Associative memory in computer organization is when memory is accessed through content rather thanthrough a specific address. Associative memory is also known as associative storage, associative array or content-addressable memory, or CAM.
Associative memory is found on a computer hard drive and used only in specific high-speed searching applications. Most computer memory known as random access memory, or RAM, works through the computer user providing a memory address and then the RAM will return whatever data is stored at that memory address. However, CAM works through the computer user providing a data word and then searching throughout the entire computer memory to see if the word is there. If the computer finds the data word then it offers a list of all of the storage addresses where the word was found for the user.

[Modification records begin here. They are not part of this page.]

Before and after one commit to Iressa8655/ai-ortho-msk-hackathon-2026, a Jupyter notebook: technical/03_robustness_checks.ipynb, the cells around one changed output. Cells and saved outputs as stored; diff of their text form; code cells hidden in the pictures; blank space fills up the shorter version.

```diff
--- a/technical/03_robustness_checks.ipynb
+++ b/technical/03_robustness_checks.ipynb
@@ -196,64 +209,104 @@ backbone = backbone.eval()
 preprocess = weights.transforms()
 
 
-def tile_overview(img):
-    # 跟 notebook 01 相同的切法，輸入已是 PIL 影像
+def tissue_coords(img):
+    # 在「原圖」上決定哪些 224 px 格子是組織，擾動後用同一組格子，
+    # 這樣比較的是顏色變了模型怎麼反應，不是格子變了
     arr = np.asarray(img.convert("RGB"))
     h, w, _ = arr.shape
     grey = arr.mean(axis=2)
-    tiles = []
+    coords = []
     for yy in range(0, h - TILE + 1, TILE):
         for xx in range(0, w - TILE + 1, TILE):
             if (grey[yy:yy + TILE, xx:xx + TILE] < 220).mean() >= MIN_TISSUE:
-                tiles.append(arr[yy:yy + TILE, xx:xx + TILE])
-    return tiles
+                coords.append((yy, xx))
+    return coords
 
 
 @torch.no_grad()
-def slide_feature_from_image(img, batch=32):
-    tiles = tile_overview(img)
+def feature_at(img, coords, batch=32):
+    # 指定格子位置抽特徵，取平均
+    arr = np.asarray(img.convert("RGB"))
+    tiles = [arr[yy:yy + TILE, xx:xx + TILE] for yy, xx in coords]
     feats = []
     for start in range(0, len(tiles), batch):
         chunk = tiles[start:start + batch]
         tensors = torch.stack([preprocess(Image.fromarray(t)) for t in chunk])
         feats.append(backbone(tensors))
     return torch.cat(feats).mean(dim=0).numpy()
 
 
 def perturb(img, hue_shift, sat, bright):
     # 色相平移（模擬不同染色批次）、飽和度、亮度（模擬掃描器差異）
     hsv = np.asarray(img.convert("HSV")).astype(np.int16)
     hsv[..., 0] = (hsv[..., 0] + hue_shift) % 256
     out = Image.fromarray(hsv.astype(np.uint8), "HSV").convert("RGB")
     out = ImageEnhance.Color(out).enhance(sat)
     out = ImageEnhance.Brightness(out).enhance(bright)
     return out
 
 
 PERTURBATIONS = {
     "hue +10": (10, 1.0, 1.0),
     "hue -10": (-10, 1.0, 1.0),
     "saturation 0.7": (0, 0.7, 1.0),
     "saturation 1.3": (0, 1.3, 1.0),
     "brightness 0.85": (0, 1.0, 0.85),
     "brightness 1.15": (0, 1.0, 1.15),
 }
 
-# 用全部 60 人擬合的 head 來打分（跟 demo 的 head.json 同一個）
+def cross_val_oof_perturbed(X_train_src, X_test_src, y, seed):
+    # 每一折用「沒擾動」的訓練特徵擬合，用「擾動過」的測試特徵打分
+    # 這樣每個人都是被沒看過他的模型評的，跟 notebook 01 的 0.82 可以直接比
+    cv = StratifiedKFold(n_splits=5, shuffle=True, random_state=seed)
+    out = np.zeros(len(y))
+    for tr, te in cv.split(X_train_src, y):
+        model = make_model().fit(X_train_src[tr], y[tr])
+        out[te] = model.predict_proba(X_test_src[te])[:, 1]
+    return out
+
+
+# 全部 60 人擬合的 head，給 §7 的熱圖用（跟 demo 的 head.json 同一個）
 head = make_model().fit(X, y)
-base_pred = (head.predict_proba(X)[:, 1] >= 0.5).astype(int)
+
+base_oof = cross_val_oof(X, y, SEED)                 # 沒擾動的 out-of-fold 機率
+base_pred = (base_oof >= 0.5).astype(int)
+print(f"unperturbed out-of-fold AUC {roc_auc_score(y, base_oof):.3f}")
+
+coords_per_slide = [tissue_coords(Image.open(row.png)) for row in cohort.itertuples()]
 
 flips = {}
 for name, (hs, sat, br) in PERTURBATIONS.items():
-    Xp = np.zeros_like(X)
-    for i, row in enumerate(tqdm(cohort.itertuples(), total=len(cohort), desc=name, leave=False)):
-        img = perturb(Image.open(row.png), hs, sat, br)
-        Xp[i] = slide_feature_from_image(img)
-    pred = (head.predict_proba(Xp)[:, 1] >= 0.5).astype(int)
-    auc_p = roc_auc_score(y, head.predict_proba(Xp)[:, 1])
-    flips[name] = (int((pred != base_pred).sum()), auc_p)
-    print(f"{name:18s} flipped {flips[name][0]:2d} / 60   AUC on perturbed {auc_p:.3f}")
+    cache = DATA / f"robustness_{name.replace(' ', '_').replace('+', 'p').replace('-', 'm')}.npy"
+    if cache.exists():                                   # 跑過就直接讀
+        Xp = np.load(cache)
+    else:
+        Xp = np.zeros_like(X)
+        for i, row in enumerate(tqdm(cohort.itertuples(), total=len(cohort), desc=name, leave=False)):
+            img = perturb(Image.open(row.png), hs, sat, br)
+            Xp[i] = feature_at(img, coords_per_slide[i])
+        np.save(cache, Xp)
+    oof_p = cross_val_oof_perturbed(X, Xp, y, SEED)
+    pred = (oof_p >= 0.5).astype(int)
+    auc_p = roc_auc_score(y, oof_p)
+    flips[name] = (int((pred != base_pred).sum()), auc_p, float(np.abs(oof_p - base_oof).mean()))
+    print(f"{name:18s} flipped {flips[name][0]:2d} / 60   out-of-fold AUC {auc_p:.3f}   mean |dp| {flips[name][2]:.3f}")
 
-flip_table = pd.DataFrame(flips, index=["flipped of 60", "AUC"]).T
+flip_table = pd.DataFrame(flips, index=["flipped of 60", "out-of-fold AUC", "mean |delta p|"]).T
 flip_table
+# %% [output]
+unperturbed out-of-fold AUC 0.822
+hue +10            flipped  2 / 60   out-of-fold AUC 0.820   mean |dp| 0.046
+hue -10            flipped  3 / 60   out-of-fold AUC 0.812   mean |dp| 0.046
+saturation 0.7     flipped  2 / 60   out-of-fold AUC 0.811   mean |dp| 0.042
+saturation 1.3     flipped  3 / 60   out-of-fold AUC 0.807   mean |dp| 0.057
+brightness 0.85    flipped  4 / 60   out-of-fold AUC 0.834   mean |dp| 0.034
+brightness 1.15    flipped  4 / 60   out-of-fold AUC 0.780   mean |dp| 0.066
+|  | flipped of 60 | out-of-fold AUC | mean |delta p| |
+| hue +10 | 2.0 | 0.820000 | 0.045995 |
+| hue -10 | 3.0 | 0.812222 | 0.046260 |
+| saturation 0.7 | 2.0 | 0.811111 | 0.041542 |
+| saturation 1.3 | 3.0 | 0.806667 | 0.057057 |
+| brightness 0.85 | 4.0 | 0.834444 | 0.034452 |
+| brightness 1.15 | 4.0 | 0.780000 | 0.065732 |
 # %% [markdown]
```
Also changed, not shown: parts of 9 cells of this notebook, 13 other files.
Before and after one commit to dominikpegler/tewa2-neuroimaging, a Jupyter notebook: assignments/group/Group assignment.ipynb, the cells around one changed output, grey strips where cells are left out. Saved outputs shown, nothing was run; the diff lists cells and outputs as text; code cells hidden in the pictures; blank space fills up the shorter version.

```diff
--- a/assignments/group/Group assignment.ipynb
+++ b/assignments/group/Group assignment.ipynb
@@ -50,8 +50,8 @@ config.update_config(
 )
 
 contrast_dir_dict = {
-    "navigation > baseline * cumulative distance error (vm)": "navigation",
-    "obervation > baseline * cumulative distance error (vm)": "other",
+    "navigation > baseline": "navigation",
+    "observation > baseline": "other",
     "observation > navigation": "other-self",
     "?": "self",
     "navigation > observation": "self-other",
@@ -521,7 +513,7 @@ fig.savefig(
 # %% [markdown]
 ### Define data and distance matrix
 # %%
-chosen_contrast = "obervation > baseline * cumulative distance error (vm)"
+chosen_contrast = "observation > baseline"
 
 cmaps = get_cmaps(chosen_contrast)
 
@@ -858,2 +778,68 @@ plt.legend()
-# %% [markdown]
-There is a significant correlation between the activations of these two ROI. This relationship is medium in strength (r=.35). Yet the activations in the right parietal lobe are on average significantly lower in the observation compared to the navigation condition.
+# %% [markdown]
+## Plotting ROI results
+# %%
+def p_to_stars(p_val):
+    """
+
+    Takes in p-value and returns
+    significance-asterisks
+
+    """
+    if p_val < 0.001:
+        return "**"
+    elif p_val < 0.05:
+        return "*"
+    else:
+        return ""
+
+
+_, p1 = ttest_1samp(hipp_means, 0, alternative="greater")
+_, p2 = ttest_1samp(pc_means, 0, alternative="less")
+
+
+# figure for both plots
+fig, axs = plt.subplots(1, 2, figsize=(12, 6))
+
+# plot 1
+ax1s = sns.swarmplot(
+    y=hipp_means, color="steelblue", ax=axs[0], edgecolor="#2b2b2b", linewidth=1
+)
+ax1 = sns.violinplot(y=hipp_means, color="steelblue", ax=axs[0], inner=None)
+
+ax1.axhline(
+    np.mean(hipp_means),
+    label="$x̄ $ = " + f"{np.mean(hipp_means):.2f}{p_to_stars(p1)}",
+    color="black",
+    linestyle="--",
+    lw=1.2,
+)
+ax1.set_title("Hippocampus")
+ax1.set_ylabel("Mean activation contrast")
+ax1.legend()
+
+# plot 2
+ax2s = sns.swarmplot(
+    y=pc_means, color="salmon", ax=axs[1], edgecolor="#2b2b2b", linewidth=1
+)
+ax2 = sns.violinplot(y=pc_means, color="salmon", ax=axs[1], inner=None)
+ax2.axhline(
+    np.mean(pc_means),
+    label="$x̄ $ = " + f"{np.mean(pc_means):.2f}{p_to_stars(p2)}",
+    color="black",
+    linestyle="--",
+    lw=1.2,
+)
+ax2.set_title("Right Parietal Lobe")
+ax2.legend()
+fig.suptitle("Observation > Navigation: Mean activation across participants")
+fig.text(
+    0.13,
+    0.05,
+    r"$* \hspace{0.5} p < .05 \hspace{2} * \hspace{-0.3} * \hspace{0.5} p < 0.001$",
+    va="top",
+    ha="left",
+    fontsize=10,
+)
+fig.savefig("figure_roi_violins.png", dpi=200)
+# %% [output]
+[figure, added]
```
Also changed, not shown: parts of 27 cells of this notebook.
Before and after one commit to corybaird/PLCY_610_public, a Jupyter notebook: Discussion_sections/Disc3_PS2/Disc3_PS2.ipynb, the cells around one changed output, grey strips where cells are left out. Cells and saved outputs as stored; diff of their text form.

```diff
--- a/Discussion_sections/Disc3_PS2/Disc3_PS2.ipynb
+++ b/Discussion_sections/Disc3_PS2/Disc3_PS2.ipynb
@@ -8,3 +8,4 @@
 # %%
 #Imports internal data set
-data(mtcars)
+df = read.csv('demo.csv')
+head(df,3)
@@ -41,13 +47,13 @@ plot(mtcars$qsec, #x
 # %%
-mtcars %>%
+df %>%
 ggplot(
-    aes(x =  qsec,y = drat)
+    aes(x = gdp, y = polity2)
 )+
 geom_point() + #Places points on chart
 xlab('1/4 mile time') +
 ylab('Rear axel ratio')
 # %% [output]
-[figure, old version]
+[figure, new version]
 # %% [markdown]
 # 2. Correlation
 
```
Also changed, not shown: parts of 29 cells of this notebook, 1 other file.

CAM is faster than RAM in almost every search application, but many people stick with RAM for their computers because a computer with CAM is more expensive than RAM. The reason for the price increase for CAM computers is because with CAM computers, each cell has to have the full storage capability and logic circuits that can match content with external argument. Associative memory computers are best for users that require searches to take place quickly and whose searches are critical for job performance on the machine.